Task details:
The expected result is a word-for-word copy of the entries, minus any pictures.

=== Section Start ===

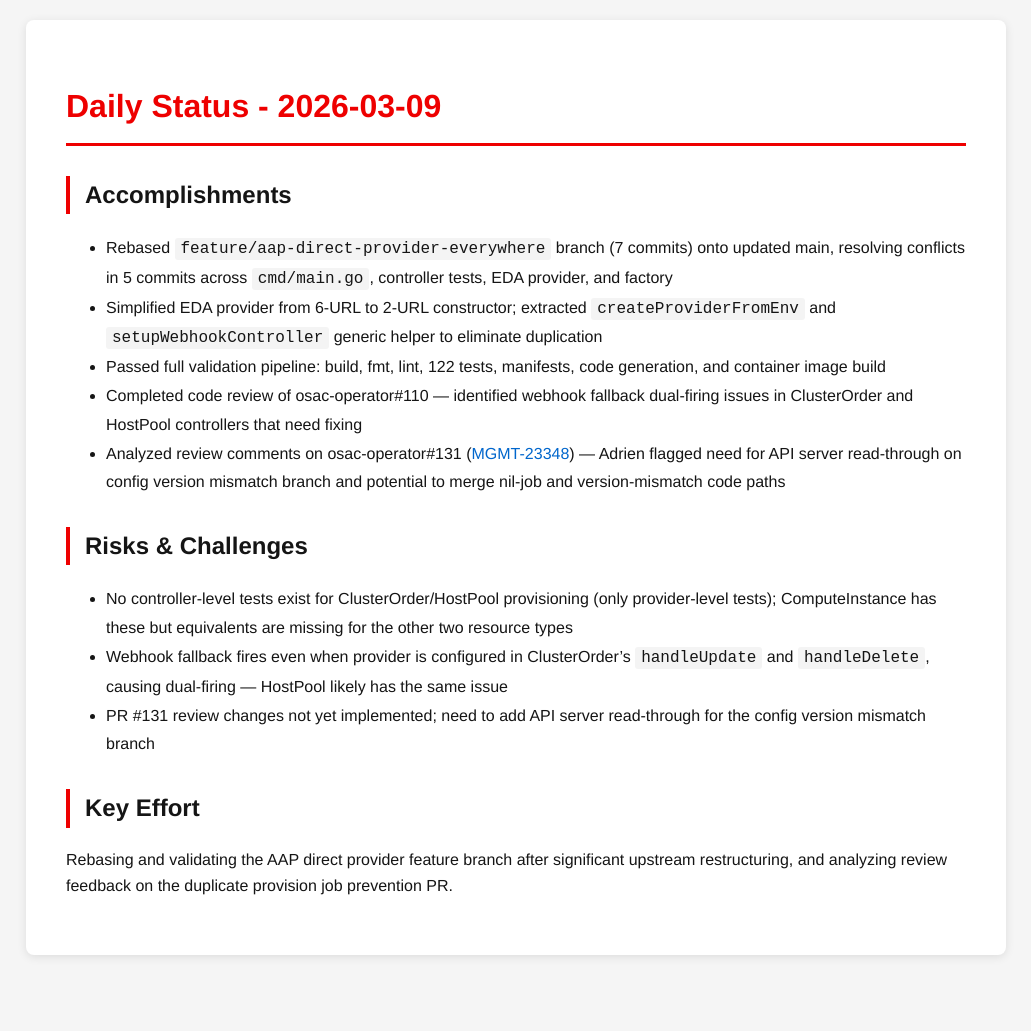
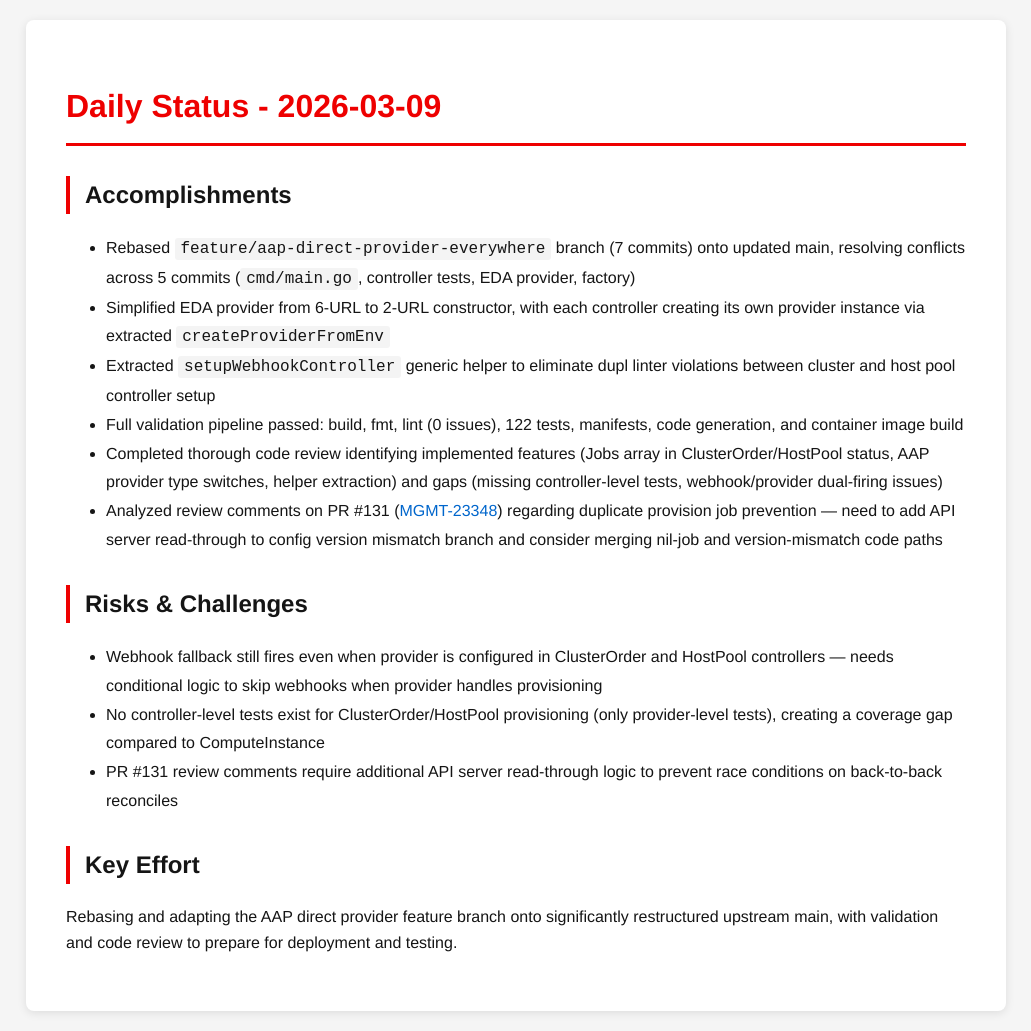
Before and after one commit to tzvatot/daily-status, a Jekyll site: the page built from 2026-03-09.md, in a window 1280 px wide. Shown: the whole page, without its empty margins (124-1155 px from the left). Built offline with Jekyll 4.4.1, drawn with Linux system fonts in a browser that asks for light colours; before the commit the page ends 975 px from its top, so only the background shows below that.

Commit message:
Daily status update - 2026-03-09

```diff
--- a/2026-03-09.md
+++ b/2026-03-09.md
@@ -7,16 +7,17 @@ date: 2026-03-09
 # Daily Status - 2026-03-09
 
 ## Accomplishments
-- Rebased `feature/aap-direct-provider-everywhere` branch (7 commits) onto updated main, resolving conflicts in 5 commits across `cmd/main.go`, controller tests, EDA provider, and factory
-- Simplified EDA provider from 6-URL to 2-URL constructor; extracted `createProviderFromEnv` and `setupWebhookController` generic helper to eliminate duplication
-- Passed full validation pipeline: build, fmt, lint, 122 tests, manifests, code generation, and container image build
-- Completed code review of osac-operator#110 — identified webhook fallback dual-firing issues in ClusterOrder and HostPool controllers that need fixing
-- Analyzed review comments on osac-operator#131 ([MGMT-23348](https://issues.redhat.com/browse/MGMT-23348)) — Adrien flagged need for API server read-through on config version mismatch branch and potential to merge nil-job and version-mismatch code paths
+- Rebased `feature/aap-direct-provider-everywhere` branch (7 commits) onto updated main, resolving conflicts across 5 commits (`cmd/main.go`, controller tests, EDA provider, factory)
+- Simplified EDA provider from 6-URL to 2-URL constructor, with each controller creating its own provider instance via extracted `createProviderFromEnv`
+- Extracted `setupWebhookController` generic helper to eliminate dupl linter violations between cluster and host pool controller setup
+- Full validation pipeline passed: build, fmt, lint (0 issues), 122 tests, manifests, code generation, and container image build
+- Completed thorough code review identifying implemented features (Jobs array in ClusterOrder/HostPool status, AAP provider type switches, helper extraction) and gaps (missing controller-level tests, webhook/provider dual-firing issues)
+- Analyzed review comments on PR #131 ([MGMT-23348](https://issues.redhat.com/browse/MGMT-23348)) regarding duplicate provision job prevention — need to add API server read-through to config version mismatch branch and consider merging nil-job and version-mismatch code paths
 
 ## Risks & Challenges
-- No controller-level tests exist for ClusterOrder/HostPool provisioning (only provider-level tests); ComputeInstance has these but equivalents are missing for the other two resource types
-- Webhook fallback fires even when provider is configured in ClusterOrder's `handleUpdate` and `handleDelete`, causing dual-firing — HostPool likely has the same issue
-- PR #131 review changes not yet implemented; need to add API server read-through for the config version mismatch branch
+- Webhook fallback still fires even when provider is configured in ClusterOrder and HostPool controllers — needs conditional logic to skip webhooks when provider handles provisioning
+- No controller-level tests exist for ClusterOrder/HostPool provisioning (only provider-level tests), creating a coverage gap compared to ComputeInstance
+- PR #131 review comments require additional API server read-through logic to prevent race conditions on back-to-back reconciles
 
 ## Key Effort
-Rebasing and validating the AAP direct provider feature branch after significant upstream restructuring, and analyzing review feedback on the duplicate provision job prevention PR.
+Rebasing and adapting the AAP direct provider feature branch onto significantly restructured upstream main, with validation and code review to prepare for deployment and testing.
```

=== Section End ===

Problem solution:
Before and after one commit to tzvatot/daily-status, a Jekyll site: the page built from 2026-03-09.md, in a window 1280 px wide. Shown: the whole page, without its empty margins (124-1155 px from the left). Built offline with Jekyll 4.4.1, drawn with Linux system fonts in a browser that asks for light colours; before the commit the page ends 975 px from its top, so only the background shows below that.

Commit message:
Daily status update - 2026-03-09

```diff
--- a/2026-03-09.md
+++ b/2026-03-09.md
@@ -7,16 +7,17 @@ date: 2026-03-09
 # Daily Status - 2026-03-09
 
 ## Accomplishments
-- Rebased `feature/aap-direct-provider-everywhere` branch (7 commits) onto updated main, resolving conflicts in 5 commits across `cmd/main.go`, controller tests, EDA provider, and factory
-- Simplified EDA provider from 6-URL to 2-URL constructor; extracted `createProviderFromEnv` and `setupWebhookController` generic helper to eliminate duplication
-- Passed full validation pipeline: build, fmt, lint, 122 tests, manifests, code generation, and container image build
-- Completed code review of osac-operator#110 — identified webhook fallback dual-firing issues in ClusterOrder and HostPool controllers that need fixing
-- Analyzed review comments on osac-operator#131 ([MGMT-23348](https://issues.redhat.com/browse/MGMT-23348)) — Adrien flagged need for API server read-through on config version mismatch branch and potential to merge nil-job and version-mismatch code paths
+- Rebased `feature/aap-direct-provider-everywhere` branch (7 commits) onto updated main, resolving conflicts across 5 commits (`cmd/main.go`, controller tests, EDA provider, factory)
+- Simplified EDA provider from 6-URL to 2-URL constructor, with each controller creating its own provider instance via extracted `createProviderFromEnv`
+- Extracted `setupWebhookController` generic helper to eliminate dupl linter violations between cluster and host pool controller setup
+- Full validation pipeline passed: build, fmt, lint (0 issues), 122 tests, manifests, code generation, and container image build
+- Completed thorough code review identifying implemented features (Jobs array in ClusterOrder/HostPool status, AAP provider type switches, helper extraction) and gaps (missing controller-level tests, webhook/provider dual-firing issues)
+- Analyzed review comments on PR #131 ([MGMT-23348](https://issues.redhat.com/browse/MGMT-23348)) regarding duplicate provision job prevention — need to add API server read-through to config version mismatch branch and consider merging nil-job and version-mismatch code paths
 
 ## Risks & Challenges
-- No controller-level tests exist for ClusterOrder/HostPool provisioning (only provider-level tests); ComputeInstance has these but equivalents are missing for the other two resource types
-- Webhook fallback fires even when provider is configured in ClusterOrder's `handleUpdate` and `handleDelete`, causing dual-firing — HostPool likely has the same issue
-- PR #131 review changes not yet implemented; need to add API server read-through for the config version mismatch branch
+- Webhook fallback still fires even when provider is configured in ClusterOrder and HostPool controllers — needs conditional logic to skip webhooks when provider handles provisioning
+- No controller-level tests exist for ClusterOrder/HostPool provisioning (only provider-level tests), creating a coverage gap compared to ComputeInstance
+- PR #131 review comments require additional API server read-through logic to prevent race conditions on back-to-back reconciles
 
 ## Key Effort
-Rebasing and validating the AAP direct provider feature branch after significant upstream restructuring, and analyzing review feedback on the duplicate provision job prevention PR.
+Rebasing and adapting the AAP direct provider feature branch onto significantly restructured upstream main, with validation and code review to prepare for deployment and testing.
```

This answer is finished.